• U.S.

The Presidency: The Alternative Is So Terrible

6 minute read
Hugh Sidey


Presidents almost never talk openly about how it might be to face a nuclear salvo from the Soviet Union. Ronald Reagan did last week. “Think of it,” he said in a low voice, seated in front of a wood fire in the calm of the Oval Office. “You’re sitting at that desk.” He pointed across the room at his working chair. Only the muted crackling of burning logs and the tick of the old grandfather clock broke the silence. Reagan’s eyes were squinted, his brow tense. “The word comes that they’re (the missiles) on their way. And you sit here knowing that there is no way, at present, of stopping them. So they’re going to blow up how much of this country we can only guess at, and your only response can be to push the button before they get here so that even though you’re all going to die, they’re going to die too.”

It was over. Reagan stopped, and there was a long silence. He had asked the question of himself that journalists usually ask of all Presidents. Could they push the button? And all Presidents have been quick to say they could–but none convincingly.

The question was left hanging in the air. Reagan does not know the answer. Nobody does. He let his imagination go to the brink of the unthinkable in order to dramatize his distress over the nuclear doctrine of the Soviet Union and the U.S. Their mutual safety depends on their mutually assured destruction. “There’s something so immoral about it,” he said quietly.

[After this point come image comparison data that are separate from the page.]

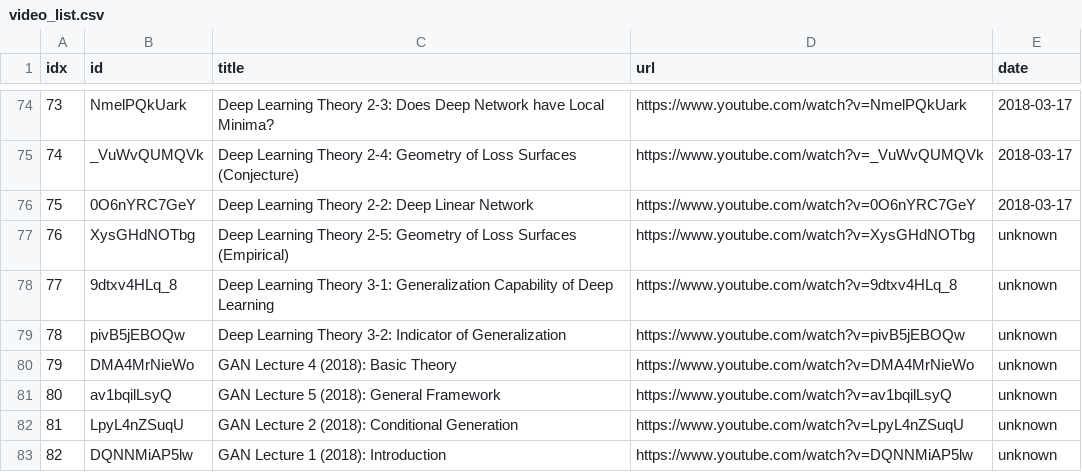
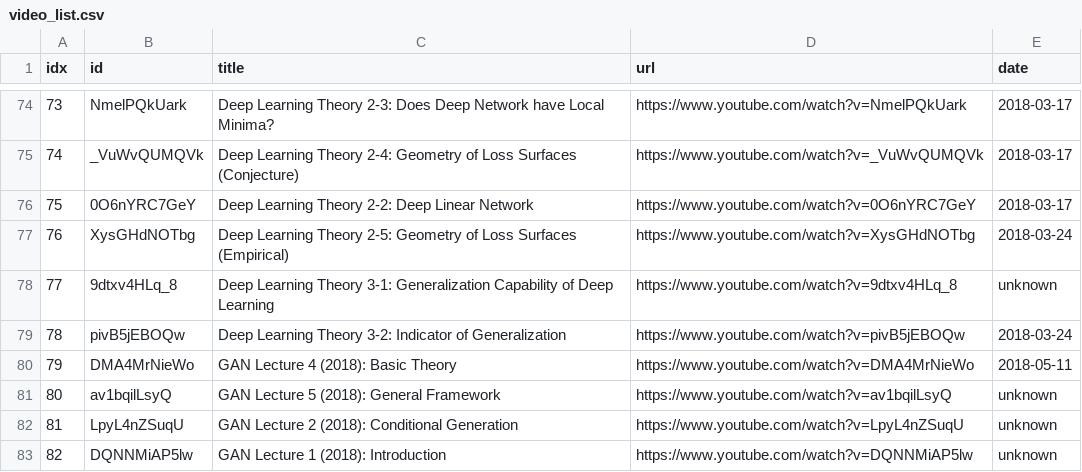
Before and after one commit to sumsjp/YTLee, a CSV file: src/video_list.csv, drawn as a sheet; only a part is shown, gaps mark what is left out.

```diff
--- a/src/video_list.csv
+++ b/src/video_list.csv
@@ -76,6 +76,6 @@ idx,id,title,url,date
 75,0O6nYRC7GeY,Deep Learning Theory 2-2: Deep Linear Network,https://www.youtube.com/watch?v=0O6nYRC7GeY,2018-03-17
-76,XysGHdNOTbg,Deep Learning Theory 2-5: Geometry of Loss Surfaces (Empirical),https://www.youtube.com/watch?v=XysGHdNOTbg,unknown
+76,XysGHdNOTbg,Deep Learning Theory 2-5: Geometry of Loss Surfaces (Empirical),https://www.youtube.com/watch?v=XysGHdNOTbg,2018-03-24
 77,9dtxv4HLq_8,Deep Learning Theory 3-1: Generalization Capability of Deep Learning,https://www.youtube.com/watch?v=9dtxv4HLq_8,unknown
-78,pivB5jEBOQw,Deep Learning Theory 3-2: Indicator of Generalization,https://www.youtube.com/watch?v=pivB5jEBOQw,unknown
-79,DMA4MrNieWo,GAN Lecture 4 (2018): Basic Theory,https://www.youtube.com/watch?v=DMA4MrNieWo,unknown
+78,pivB5jEBOQw,Deep Learning Theory 3-2: Indicator of Generalization,https://www.youtube.com/watch?v=pivB5jEBOQw,2018-03-24
+79,DMA4MrNieWo,GAN Lecture 4 (2018): Basic Theory,https://www.youtube.com/watch?v=DMA4MrNieWo,2018-05-11
 80,av1bqilLsyQ,GAN Lecture 5 (2018): General Framework,https://www.youtube.com/watch?v=av1bqilLsyQ,unknown
```
Also changed, not shown: src/black_list.csv, 8 other files.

That is the rock on which he has founded his idea for Star Wars, a defense against missiles that theoretically could render an attack so uncertain that both superpowers would come to their senses and end the nuclear arms race. The idea is not likely to vanish despite political resistance and military and scientific doubts about its feasibility.

“After World War I, all sorts of rules were made about war and the protection of civilians. And here we are, all these years later, and the principal weapon on both sides is a weapon that is designed mainly to kill millions of civilians with no discrimination–men, women and children. How do we think that we’re more civilized today when our peacemaking policy is based on the threat that if they kill our people, we’ll kill theirs?”

Theodore Roosevelt’s gold Nobel Peace Prize from 1906 gleamed under a spotlight just a few steps beyond the door to the Oval Office. There are similarities between the two men. Early in his public life, Teddy was as bellicose as they come, but he ended up a peacemaker.

History, Reagan believes, teaches that timidity is dangerous. Woodrow Wilson’s “watchful waiting” before the first World War, he says, may have led to our involvement. “The election slogan for their second campaign was ‘He kept us out of war.’ But (later) we realized that maybe we got in that war because that policy made the enemy think they could do anything and Wilson wouldn’t fight . . . I think Ike brought about the armistice in Korea with a quiet little leak that we just might consider a change in weaponry, meaning we might loose that thing we had loosed once before (an atom bomb). Almost overnight we went to an armistice table.”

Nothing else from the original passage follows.